▶ ASSIGNED TASK
Within the data below, determine how many lines contain "string" and supply only that figure.

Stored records

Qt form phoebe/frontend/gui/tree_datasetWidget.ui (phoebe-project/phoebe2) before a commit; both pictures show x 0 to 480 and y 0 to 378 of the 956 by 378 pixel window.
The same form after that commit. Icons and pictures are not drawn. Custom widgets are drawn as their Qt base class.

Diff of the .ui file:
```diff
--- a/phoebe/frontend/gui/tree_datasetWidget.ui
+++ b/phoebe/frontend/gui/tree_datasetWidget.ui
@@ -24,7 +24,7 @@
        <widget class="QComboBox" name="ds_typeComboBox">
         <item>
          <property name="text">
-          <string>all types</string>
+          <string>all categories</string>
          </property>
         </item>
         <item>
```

▶ EXERCISE ANSWER
2